Task description: Pick out each line of the records in which the word "ملاحظة" appears.

Exercise data:

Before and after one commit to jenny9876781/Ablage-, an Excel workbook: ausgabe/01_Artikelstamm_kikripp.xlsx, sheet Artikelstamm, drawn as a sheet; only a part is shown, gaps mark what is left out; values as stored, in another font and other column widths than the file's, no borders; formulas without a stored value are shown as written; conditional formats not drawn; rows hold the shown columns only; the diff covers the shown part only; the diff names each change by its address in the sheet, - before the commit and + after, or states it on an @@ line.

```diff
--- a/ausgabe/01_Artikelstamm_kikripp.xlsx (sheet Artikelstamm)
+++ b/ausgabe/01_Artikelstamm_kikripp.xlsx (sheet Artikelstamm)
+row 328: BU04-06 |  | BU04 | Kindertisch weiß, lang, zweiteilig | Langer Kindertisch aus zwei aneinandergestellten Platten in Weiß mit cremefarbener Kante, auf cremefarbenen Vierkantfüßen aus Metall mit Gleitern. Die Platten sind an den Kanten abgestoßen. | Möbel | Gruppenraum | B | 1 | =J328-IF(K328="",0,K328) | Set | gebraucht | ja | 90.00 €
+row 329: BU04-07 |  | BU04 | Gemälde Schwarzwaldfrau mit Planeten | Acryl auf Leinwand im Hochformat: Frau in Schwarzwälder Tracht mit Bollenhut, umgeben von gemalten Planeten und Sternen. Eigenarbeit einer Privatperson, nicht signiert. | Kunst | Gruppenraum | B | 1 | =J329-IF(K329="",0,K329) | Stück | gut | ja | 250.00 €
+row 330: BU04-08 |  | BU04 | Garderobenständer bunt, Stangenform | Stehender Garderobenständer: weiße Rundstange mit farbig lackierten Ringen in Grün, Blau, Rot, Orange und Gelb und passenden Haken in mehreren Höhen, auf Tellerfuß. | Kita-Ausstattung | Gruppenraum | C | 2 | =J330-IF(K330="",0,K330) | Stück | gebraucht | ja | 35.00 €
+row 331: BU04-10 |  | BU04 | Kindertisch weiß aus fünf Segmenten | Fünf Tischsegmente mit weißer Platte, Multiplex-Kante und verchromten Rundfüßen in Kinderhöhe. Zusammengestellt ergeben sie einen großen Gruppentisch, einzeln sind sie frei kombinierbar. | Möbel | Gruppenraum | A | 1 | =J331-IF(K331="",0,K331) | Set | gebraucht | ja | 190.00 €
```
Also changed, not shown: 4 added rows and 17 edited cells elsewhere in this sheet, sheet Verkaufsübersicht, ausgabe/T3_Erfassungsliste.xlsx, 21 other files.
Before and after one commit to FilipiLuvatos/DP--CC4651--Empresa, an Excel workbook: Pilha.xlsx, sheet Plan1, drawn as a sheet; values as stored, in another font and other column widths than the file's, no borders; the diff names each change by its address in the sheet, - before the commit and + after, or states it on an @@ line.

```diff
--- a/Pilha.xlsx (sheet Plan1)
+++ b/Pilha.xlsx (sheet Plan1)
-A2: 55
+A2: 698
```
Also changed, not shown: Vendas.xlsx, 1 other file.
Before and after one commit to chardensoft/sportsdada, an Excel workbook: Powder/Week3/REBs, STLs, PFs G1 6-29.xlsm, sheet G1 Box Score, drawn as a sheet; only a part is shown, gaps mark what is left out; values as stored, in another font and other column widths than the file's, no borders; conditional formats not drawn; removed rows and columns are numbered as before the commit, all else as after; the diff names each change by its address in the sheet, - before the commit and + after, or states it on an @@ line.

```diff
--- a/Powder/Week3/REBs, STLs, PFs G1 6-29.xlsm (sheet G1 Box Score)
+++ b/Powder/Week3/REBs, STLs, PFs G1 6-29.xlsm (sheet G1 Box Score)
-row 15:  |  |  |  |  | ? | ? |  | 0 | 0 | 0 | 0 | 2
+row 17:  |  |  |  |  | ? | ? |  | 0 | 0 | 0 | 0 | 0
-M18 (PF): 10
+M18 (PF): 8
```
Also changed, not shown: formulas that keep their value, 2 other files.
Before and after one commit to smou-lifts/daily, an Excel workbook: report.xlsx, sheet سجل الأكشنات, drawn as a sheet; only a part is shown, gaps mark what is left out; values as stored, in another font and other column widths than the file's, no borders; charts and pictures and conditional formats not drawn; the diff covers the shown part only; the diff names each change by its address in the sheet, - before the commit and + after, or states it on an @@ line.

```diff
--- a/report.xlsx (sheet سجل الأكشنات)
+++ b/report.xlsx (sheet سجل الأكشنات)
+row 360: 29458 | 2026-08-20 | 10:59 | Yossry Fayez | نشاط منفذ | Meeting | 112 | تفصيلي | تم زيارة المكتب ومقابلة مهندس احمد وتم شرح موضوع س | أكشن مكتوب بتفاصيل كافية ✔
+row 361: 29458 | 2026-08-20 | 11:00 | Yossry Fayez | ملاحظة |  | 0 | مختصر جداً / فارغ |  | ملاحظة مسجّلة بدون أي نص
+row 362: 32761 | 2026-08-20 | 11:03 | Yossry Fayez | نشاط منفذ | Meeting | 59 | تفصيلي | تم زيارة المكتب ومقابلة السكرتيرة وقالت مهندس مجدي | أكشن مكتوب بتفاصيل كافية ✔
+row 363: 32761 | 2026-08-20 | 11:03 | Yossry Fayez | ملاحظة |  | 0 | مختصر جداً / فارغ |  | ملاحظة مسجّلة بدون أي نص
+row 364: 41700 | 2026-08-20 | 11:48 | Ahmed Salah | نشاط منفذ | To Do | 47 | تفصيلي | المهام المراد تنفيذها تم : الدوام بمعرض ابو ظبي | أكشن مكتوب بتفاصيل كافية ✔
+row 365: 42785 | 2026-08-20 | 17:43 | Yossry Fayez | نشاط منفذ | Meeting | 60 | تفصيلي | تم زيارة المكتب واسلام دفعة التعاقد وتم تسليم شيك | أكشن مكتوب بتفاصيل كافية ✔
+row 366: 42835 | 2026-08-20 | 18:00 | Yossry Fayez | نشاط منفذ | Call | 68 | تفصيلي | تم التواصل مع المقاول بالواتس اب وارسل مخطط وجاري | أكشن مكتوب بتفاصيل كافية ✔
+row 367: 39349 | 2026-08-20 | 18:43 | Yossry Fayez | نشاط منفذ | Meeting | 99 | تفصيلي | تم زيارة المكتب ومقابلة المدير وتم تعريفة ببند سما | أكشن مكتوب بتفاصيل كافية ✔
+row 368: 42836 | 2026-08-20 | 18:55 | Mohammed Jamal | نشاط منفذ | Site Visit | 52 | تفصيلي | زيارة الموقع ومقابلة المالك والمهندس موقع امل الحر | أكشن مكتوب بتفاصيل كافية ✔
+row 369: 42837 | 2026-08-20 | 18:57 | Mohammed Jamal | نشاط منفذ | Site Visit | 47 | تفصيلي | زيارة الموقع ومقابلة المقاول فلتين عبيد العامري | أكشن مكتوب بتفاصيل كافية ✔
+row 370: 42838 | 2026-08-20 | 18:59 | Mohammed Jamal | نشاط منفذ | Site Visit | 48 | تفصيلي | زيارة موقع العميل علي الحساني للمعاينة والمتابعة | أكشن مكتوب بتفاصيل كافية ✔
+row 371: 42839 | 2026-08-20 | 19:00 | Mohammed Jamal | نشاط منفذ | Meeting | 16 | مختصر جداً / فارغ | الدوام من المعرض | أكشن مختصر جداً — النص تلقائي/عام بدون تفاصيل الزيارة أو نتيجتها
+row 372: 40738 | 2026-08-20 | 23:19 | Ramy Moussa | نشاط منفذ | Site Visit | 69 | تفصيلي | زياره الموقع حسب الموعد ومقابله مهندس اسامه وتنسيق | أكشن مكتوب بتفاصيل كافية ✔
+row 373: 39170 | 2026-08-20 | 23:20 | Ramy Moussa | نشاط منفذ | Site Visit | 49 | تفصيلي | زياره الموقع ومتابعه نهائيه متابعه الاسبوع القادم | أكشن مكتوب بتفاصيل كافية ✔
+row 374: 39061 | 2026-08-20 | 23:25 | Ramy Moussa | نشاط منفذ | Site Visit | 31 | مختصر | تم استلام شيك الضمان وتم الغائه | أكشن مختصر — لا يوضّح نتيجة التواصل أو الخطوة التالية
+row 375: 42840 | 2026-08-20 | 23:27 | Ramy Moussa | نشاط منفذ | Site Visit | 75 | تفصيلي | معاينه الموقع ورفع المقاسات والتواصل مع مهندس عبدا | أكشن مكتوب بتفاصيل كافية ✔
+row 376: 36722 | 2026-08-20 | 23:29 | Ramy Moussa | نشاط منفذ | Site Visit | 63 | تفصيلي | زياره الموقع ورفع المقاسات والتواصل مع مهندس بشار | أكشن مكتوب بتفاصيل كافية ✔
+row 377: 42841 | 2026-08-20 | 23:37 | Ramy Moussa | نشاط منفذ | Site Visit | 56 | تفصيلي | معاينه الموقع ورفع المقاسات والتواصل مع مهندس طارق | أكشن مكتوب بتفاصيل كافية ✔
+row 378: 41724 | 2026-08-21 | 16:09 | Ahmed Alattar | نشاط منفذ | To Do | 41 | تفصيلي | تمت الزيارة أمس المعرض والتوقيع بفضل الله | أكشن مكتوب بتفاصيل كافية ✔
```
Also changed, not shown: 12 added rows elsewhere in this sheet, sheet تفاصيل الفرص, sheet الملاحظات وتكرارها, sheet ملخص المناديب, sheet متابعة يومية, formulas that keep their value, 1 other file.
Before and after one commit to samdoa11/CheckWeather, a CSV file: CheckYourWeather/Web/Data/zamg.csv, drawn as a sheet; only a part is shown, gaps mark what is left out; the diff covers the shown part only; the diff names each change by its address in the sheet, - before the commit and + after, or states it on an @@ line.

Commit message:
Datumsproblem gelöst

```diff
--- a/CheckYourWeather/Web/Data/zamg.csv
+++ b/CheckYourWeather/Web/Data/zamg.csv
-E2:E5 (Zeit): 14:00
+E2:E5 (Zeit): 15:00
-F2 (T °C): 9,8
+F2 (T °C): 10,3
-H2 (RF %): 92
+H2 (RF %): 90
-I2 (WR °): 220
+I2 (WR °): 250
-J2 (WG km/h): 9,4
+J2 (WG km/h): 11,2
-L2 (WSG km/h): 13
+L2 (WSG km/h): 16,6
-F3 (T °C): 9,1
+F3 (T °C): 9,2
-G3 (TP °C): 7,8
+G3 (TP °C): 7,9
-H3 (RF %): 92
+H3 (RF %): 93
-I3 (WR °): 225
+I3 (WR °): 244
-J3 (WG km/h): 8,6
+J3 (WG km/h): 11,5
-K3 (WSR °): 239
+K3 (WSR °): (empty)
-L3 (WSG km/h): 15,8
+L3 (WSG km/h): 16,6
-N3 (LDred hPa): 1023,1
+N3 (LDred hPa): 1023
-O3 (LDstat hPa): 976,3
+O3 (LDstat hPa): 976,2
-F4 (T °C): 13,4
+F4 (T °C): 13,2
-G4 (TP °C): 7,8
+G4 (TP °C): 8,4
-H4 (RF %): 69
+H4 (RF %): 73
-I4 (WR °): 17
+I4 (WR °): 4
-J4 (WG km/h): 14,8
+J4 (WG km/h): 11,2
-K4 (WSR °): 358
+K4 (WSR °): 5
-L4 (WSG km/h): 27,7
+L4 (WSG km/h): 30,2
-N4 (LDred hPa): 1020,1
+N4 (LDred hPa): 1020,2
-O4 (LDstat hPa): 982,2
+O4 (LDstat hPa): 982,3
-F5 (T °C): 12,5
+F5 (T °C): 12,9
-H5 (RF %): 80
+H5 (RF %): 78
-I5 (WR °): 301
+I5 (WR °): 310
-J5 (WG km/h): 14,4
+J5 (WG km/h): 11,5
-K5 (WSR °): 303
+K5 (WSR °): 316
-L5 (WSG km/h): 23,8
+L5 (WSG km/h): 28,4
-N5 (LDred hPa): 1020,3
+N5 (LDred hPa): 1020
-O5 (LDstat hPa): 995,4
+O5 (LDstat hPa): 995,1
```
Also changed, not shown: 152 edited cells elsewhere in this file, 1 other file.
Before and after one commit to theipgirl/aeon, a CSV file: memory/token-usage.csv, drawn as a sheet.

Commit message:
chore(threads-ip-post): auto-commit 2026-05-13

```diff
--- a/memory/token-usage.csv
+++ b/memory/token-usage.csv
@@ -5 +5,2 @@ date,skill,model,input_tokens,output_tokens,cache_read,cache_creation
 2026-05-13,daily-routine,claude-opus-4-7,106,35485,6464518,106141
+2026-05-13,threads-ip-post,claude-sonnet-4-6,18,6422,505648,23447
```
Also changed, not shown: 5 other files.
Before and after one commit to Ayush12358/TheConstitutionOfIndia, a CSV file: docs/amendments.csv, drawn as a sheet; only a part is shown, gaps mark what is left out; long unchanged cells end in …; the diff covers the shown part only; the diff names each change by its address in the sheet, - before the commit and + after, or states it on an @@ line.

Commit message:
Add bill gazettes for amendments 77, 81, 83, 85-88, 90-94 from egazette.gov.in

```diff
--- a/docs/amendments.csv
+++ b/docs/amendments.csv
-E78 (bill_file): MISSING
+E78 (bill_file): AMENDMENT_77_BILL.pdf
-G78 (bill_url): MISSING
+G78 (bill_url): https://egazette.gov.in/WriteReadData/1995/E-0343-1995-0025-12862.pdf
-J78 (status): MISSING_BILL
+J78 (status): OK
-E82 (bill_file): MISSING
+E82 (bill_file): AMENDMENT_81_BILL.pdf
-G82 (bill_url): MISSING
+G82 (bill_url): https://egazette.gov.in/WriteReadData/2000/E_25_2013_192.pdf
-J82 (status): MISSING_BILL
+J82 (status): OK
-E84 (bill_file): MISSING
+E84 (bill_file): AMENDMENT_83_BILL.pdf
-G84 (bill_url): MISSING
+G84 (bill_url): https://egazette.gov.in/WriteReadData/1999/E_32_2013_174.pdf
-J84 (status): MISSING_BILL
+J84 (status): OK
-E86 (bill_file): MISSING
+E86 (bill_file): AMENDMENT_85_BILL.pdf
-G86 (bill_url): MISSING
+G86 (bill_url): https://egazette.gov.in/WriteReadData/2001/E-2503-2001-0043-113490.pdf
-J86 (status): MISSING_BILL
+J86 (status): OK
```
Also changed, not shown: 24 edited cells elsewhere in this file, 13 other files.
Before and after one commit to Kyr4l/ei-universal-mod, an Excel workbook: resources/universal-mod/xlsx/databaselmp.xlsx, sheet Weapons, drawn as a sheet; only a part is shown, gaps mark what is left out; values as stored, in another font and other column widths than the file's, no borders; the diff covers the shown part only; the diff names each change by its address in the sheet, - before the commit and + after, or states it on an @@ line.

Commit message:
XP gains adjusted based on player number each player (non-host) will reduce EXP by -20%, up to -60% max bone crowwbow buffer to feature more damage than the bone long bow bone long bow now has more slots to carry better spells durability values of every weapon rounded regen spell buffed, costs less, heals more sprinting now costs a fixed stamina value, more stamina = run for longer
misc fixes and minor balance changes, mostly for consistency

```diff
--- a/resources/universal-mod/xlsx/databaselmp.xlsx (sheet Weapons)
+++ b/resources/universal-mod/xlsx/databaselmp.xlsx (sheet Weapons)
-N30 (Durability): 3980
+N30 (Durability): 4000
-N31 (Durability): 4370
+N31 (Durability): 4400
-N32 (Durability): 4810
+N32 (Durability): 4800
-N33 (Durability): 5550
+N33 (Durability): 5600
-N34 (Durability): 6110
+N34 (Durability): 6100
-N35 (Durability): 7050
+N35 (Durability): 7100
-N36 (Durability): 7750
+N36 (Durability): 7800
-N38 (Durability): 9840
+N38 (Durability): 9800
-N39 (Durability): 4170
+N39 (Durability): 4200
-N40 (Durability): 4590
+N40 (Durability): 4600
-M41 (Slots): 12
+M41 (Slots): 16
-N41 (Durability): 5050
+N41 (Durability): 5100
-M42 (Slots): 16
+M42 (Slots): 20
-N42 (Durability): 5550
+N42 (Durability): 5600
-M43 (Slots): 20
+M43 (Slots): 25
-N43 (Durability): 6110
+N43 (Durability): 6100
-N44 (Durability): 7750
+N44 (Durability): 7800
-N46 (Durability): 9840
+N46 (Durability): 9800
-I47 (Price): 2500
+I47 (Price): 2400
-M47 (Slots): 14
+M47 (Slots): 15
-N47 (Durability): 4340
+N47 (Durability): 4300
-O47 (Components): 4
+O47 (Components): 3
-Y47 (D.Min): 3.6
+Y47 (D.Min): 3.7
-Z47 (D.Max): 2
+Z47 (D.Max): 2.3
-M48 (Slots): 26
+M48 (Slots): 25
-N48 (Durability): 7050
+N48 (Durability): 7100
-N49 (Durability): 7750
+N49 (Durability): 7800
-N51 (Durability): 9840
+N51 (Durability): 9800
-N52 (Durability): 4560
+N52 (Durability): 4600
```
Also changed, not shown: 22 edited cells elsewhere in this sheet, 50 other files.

Answer to the problem:
+row 361: 29458 | 2026-08-20 | 11:00 | Yossry Fayez | ملاحظة |  | 0 | مختصر جداً / فارغ |  | ملاحظة مسجّلة بدون أي نص
+row 363: 32761 | 2026-08-20 | 11:03 | Yossry Fayez | ملاحظة |  | 0 | مختصر جداً / فارغ |  | ملاحظة مسجّلة بدون أي نص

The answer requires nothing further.